EXERCISE BRIEF: Please find every line in the entries below that contains the string "class", and copy it.

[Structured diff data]
········

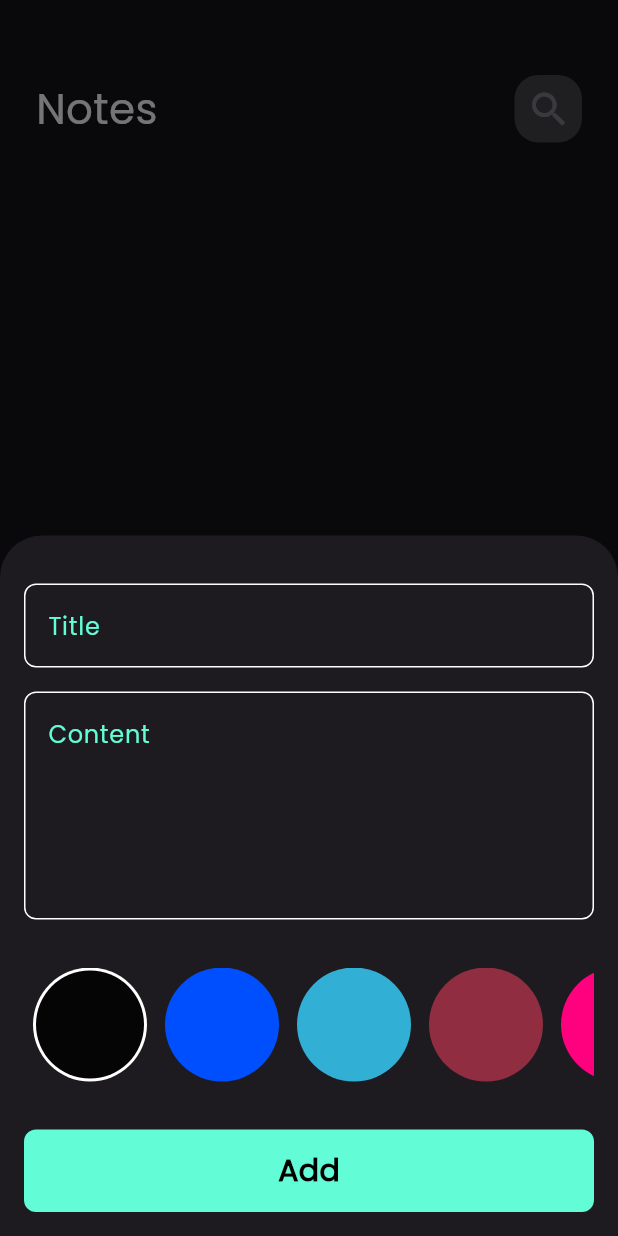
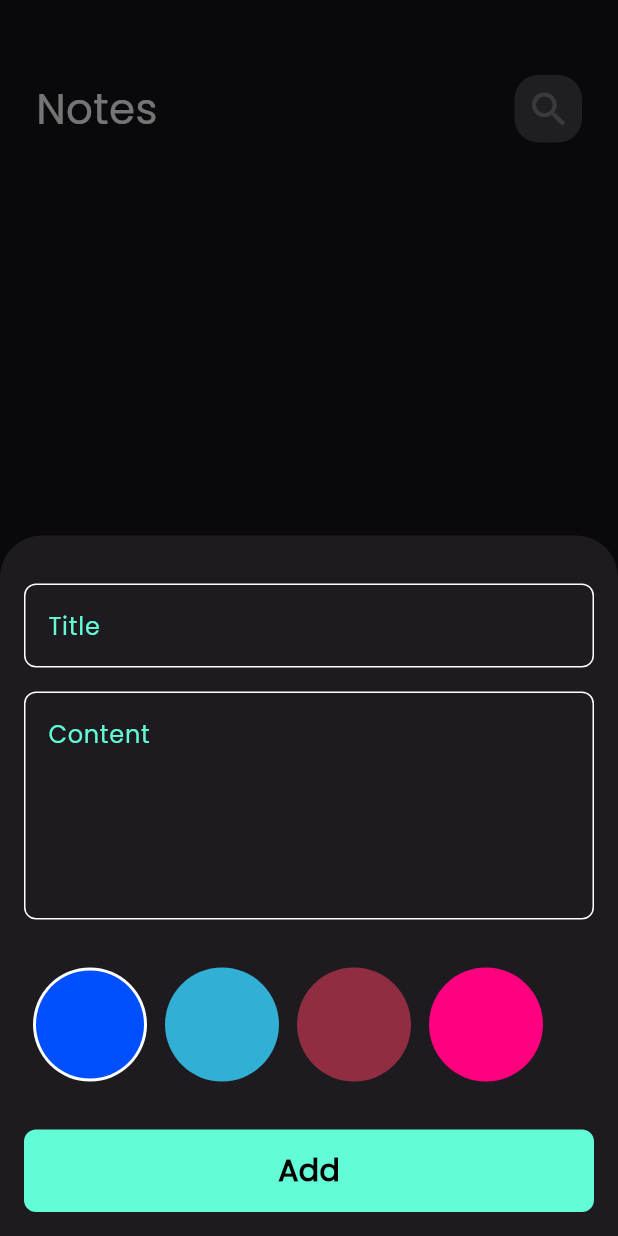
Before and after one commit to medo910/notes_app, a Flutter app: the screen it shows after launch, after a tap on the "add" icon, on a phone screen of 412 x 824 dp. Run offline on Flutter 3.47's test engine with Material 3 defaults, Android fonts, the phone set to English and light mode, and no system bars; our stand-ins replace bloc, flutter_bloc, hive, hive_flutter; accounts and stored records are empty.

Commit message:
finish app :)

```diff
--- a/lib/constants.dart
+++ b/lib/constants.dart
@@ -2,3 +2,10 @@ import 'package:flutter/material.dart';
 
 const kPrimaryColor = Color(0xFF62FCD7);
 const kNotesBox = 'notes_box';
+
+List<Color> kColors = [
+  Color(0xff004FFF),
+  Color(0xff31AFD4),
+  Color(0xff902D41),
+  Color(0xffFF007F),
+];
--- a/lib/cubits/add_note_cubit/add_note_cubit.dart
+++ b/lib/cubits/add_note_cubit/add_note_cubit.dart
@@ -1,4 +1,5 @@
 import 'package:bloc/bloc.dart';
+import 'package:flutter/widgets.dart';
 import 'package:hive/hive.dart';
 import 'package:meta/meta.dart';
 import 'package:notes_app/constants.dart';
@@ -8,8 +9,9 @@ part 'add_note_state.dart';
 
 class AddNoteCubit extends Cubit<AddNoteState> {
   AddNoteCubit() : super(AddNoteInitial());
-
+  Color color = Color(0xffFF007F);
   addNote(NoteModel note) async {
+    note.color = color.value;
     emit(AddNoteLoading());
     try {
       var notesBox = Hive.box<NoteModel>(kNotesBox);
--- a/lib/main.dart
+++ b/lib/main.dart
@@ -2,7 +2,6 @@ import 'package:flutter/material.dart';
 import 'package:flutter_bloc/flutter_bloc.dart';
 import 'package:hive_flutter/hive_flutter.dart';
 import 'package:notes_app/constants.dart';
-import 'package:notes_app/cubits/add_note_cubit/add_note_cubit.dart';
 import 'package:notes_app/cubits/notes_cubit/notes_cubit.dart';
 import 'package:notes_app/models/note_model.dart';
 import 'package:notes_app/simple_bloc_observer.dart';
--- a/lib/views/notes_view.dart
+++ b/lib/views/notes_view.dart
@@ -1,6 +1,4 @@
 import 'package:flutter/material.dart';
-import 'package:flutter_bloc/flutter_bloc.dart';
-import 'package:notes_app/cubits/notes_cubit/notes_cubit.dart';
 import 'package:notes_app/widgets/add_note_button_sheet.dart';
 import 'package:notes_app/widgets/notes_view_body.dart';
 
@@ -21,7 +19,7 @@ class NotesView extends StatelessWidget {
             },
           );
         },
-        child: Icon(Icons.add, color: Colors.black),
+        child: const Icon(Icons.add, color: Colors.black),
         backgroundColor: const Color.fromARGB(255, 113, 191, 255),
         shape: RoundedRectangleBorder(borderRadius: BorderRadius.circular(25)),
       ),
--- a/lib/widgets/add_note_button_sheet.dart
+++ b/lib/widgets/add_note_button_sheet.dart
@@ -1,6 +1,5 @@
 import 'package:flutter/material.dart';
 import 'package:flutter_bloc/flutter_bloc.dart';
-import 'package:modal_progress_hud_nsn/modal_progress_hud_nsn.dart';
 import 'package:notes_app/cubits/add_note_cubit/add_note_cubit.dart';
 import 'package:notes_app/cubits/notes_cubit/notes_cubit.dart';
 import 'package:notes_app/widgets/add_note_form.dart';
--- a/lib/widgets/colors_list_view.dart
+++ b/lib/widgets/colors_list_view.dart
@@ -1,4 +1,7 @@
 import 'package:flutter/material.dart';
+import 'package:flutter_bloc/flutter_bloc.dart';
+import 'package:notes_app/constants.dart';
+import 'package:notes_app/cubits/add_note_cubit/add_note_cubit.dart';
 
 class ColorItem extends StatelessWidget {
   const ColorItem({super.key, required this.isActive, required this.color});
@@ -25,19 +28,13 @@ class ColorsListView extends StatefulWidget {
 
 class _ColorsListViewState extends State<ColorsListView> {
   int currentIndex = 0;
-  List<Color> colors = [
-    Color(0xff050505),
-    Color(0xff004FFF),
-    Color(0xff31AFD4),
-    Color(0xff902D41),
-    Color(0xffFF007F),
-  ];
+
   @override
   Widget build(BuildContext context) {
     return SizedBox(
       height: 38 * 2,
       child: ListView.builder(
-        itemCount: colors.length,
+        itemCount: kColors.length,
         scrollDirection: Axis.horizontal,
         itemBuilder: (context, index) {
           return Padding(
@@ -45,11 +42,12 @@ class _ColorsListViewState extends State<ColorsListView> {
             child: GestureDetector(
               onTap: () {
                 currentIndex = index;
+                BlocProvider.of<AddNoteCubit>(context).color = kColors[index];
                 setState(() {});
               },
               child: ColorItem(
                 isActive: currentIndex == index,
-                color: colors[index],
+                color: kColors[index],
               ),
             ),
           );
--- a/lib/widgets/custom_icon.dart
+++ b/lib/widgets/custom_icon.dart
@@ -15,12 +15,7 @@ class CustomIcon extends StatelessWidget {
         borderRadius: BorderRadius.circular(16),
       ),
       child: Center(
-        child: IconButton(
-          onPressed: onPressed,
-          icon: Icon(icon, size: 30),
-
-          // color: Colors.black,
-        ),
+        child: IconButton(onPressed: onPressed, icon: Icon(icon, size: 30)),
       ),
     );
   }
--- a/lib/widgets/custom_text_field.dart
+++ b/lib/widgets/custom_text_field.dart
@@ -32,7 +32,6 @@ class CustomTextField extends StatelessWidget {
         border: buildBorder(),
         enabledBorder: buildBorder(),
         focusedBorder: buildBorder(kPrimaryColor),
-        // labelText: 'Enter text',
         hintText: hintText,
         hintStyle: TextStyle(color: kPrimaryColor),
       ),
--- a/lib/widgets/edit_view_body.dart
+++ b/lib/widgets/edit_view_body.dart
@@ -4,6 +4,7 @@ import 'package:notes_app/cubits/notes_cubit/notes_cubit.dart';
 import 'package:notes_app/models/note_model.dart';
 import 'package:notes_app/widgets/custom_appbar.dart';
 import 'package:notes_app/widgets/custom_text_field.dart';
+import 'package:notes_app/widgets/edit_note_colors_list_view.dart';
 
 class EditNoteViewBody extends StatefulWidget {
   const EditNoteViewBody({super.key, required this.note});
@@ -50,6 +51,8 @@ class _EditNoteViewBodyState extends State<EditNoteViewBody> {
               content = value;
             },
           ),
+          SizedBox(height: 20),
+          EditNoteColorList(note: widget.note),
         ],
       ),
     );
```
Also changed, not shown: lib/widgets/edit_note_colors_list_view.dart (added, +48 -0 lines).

········

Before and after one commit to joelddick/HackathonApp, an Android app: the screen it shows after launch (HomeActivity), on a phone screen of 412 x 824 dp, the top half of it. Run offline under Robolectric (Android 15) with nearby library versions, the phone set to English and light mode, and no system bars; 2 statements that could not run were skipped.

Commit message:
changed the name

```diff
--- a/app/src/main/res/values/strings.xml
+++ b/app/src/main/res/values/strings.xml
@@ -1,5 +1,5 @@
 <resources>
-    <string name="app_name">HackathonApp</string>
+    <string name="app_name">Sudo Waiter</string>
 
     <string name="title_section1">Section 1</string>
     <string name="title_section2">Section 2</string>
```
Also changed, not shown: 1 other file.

········

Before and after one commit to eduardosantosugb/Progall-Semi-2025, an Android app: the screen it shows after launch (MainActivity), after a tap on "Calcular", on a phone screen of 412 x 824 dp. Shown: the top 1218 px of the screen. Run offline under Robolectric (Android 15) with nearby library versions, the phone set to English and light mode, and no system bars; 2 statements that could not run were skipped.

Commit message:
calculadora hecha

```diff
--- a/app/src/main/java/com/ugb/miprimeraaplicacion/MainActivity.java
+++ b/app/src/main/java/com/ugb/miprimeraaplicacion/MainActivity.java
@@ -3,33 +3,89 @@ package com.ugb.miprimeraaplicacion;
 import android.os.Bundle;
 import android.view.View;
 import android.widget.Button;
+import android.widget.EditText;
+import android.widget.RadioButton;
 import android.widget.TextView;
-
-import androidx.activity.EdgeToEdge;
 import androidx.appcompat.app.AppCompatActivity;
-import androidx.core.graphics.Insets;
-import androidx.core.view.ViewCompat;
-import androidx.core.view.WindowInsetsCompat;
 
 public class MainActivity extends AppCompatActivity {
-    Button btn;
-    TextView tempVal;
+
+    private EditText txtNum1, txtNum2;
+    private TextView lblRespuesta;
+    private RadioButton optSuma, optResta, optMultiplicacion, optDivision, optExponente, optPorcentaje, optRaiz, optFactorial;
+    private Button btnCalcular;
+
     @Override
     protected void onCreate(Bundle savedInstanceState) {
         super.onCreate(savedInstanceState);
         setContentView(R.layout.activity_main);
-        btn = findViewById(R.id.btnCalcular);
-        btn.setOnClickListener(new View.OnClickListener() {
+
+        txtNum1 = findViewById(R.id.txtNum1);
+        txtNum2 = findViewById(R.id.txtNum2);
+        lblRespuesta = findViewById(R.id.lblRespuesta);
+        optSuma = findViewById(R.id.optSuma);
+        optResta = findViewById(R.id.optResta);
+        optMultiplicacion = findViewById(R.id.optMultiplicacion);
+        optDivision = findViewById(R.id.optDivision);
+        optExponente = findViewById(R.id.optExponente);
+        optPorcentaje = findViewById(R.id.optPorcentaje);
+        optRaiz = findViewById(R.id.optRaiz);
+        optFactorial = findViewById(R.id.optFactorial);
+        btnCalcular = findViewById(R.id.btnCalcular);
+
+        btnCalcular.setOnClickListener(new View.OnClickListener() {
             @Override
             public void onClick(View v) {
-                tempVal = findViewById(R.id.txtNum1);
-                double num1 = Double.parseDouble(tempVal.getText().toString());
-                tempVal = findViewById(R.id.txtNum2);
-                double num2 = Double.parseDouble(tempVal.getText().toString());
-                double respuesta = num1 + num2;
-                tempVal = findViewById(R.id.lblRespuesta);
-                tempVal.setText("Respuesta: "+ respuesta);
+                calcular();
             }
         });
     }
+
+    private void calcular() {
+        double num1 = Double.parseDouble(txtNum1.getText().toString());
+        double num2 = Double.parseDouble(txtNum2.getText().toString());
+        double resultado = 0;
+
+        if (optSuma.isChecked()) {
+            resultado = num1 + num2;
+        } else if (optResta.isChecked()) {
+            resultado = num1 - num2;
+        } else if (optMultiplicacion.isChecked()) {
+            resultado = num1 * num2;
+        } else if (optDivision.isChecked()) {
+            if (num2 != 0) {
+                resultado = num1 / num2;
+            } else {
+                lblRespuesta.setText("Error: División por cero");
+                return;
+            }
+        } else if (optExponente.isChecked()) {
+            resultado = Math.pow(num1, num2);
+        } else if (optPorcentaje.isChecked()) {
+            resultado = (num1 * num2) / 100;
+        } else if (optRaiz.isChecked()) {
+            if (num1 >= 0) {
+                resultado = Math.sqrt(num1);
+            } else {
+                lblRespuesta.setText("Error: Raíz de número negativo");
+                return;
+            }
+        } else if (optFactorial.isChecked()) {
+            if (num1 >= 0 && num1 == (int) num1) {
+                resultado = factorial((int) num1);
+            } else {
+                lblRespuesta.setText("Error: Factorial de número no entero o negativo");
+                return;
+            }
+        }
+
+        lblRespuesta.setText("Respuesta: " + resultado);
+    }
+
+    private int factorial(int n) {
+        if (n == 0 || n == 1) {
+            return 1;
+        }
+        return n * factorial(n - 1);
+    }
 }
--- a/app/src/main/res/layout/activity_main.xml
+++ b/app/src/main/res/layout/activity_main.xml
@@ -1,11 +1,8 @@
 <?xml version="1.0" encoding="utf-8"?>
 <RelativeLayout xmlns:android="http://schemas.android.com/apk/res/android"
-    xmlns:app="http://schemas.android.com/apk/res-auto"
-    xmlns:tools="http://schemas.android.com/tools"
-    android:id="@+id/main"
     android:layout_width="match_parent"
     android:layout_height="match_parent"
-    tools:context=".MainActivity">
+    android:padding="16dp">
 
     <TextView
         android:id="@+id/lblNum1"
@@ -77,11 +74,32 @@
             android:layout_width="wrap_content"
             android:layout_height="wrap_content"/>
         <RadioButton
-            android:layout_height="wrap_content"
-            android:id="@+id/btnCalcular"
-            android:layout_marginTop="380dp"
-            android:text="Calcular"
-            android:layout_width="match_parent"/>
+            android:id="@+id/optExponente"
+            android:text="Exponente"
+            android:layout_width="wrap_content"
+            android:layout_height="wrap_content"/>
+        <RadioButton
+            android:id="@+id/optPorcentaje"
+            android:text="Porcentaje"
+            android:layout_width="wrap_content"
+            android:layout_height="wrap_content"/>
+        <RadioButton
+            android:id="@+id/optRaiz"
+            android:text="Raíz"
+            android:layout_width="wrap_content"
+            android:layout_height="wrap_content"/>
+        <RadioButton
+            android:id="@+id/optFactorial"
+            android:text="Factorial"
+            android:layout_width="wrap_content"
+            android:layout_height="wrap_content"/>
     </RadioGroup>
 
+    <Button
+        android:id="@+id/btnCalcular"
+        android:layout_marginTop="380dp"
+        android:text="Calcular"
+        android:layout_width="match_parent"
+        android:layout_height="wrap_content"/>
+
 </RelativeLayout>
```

········

ANSWER BOX:
 class AddNoteCubit extends Cubit<AddNoteState> {
@@ -21,7 +19,7 @@ class NotesView extends StatelessWidget {
 class ColorItem extends StatelessWidget {
@@ -25,19 +28,13 @@ class ColorsListView extends StatefulWidget {
 class _ColorsListViewState extends State<ColorsListView> {
@@ -45,11 +42,12 @@ class _ColorsListViewState extends State<ColorsListView> {
@@ -15,12 +15,7 @@ class CustomIcon extends StatelessWidget {
@@ -32,7 +32,6 @@ class CustomTextField extends StatelessWidget {
 class EditNoteViewBody extends StatefulWidget {
@@ -50,6 +51,8 @@ class _EditNoteViewBodyState extends State<EditNoteViewBody> {
 public class MainActivity extends AppCompatActivity {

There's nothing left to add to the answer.